Guide to the provision of redress
Getting it wrong and putting it right
Where a person has been wronged by a public body, that body should provide appropriate redress. This leaflet gives very broad proposals on the provision of redress to help public servants develop a consistent approach towards remedies.
Redress and public administration
Public bodies deliver a vast range of services and benefits to the public. Even where people are not entitled to a particular service or benefit, they are entitled to be told the reasons why they do not qualify and be informed of alternative services, where possible. Where they may be entitled to the service or benefit but a delay in the decision cannot be avoided, they should be told when the decision is likely to be made. In cases of need, other possibilities for short-term relief may have to be examined. Public service providers must always bear in mind that members of the public usually do not have the option of taking their business elsewhere. Members of the public are entitled to proper, fair, impartial and expeditious treatment by public bodies. Where there is a shortfall in these standards, and the fault lies with the public body, it should remedy the shortfall through the provision of redress. The general rule of thumb should be to put the person back into the position he/she would have been in if the public body had acted properly.
Apologies and explanations
When it turns out that the service or benefit has been wrongly denied or delayed, the public body should always give a detailed explanation and/or apology. Explanations and apologies should include the following:
- the reasons why the public body got it wrong;
- an apology for any hurt, inconvenience or hardship caused;
- an acceptance of responsibility for the fault which has occurred;
- an undertaking to make good any loss which may have resulted;
- an acceptance that, where time limits apply, any undue delay on the part of the public body will be discounted where possible.
When should financial redress be paid?
In some cases an action (including an inaction) of a public body wrongly taken may affect a person in a manner which can easily be quantified and payment of compensation may be appropriate.

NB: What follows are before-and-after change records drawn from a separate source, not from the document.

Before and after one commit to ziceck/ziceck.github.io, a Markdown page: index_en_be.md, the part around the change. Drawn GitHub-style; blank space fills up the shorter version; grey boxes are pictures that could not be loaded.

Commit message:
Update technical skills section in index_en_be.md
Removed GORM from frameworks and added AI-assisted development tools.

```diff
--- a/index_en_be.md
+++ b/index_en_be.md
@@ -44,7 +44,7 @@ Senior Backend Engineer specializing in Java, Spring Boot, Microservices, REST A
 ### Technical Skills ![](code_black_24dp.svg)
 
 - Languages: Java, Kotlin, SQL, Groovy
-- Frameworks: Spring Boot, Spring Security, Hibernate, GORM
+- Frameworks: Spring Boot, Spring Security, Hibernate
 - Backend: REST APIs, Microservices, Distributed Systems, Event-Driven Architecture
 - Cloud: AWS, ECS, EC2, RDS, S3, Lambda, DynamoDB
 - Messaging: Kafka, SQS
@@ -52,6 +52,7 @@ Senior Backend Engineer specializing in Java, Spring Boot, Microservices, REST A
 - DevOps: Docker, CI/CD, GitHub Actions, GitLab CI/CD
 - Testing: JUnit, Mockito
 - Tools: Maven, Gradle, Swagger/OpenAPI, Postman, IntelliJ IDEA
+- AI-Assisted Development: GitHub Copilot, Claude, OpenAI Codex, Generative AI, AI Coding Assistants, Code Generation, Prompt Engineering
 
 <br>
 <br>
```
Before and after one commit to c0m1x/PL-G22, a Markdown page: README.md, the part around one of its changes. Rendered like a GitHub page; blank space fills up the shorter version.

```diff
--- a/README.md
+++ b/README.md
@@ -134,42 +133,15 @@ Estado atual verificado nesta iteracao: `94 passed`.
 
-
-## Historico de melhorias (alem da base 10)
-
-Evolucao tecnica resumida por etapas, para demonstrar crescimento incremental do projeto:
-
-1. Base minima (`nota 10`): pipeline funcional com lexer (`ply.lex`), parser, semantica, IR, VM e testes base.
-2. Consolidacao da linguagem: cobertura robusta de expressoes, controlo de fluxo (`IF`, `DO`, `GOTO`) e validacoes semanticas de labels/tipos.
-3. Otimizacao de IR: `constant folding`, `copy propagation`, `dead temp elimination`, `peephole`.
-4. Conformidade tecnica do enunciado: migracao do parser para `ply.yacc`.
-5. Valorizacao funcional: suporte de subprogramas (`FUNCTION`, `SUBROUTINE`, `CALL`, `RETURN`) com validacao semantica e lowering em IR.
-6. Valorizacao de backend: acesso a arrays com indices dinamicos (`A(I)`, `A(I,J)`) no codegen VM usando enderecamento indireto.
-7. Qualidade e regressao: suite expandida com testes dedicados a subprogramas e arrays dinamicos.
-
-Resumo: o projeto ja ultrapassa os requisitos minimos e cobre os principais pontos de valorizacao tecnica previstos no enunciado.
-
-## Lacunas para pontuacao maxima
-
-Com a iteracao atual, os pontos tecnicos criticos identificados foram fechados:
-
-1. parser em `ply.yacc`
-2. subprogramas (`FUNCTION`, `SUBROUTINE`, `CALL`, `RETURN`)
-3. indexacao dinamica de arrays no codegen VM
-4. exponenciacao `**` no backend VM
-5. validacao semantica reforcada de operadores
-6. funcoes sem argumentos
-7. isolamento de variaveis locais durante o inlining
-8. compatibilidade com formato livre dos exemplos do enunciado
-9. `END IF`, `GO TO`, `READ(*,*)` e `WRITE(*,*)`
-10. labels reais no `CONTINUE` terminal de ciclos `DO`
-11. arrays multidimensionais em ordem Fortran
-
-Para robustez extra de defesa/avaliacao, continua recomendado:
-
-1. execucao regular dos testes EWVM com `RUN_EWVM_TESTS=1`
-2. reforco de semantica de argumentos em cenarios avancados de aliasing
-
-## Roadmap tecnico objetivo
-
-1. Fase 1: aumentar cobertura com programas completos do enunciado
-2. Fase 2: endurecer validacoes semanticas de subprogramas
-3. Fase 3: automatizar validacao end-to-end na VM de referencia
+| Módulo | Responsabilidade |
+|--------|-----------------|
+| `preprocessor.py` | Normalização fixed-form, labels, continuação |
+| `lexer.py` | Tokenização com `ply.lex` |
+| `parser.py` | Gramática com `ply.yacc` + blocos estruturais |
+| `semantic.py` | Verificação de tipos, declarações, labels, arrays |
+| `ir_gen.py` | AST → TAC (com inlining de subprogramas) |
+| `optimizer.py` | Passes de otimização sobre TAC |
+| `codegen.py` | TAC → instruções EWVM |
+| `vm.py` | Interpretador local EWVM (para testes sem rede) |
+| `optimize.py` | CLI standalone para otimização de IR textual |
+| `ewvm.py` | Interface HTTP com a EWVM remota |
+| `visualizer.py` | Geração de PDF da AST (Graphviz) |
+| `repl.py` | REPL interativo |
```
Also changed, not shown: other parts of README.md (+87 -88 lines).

Financial redress may be considered for:
- Financial Loss - where there is a specific amount of money denied to a person as a result of the action, financial redress should make good the specific loss which has occurred.
- Loss of purchasing power - where refunds or payments of benefits have been delayed or withheld over an unduly extended period of time as a result of an error, misinterpretation, oversight or other similar action on the part of a public body.
- Loss of a non-monetary benefit or service - where costs are incurred by a person in securing alternative services for non-monetary benefits or services normally provided by public bodies, e.g. school transport, housing repairs, refuse and water supply, hospital services, facilities for people with disabilities etc. and where these are initially denied or delayed and subsequently restored or granted.
- Loss of opportunity - where the action of a public body has the effect of preventing an eligible person from taking advantage of special arrangements or participating in a particular scheme or has resulted in the loss of an opportunity to exercise a right of appeal.
- Costs incurred - where a person complains or appeals he/she may need to seek professional advice, for example, from a solicitor, accountant, architect or engineer in order to vindicate his or her position. If, at the end of this process, the decision of the body is reversed or varied, the question of refunding costs incurred in obtaining professional advice should form part of the public body’s redress proposals. The key consideration should be whether the costs arose as a result of an unreasonable attitude by the public body.
- Time and trouble - where writing letters, making telephone calls, carrying out interviews, research and getting legal or other professional advice are integral parts of the complaint/appeal process, these and other related activities involve time and trouble on the part of the complainant. Where it becomes clear that the complainant had to go to unusual lengths or suffered distress in making his/her case, financial redress in the form of payments for time and trouble reasonably expended in pursuing the complaint, and associated vouched costs, should form part of the redress proposals.
Keeping it Right
An effective complaints system which offers a range of timely and appropriate remedies will save the public body time and money in the long run. It will enhance the quality of service to its clients, it will have a positive effect on staff morale and improve the body’s relations with the public. It will also provide useful feedback to the body and enable it to review procedures and systems which may be giving rise to complaints.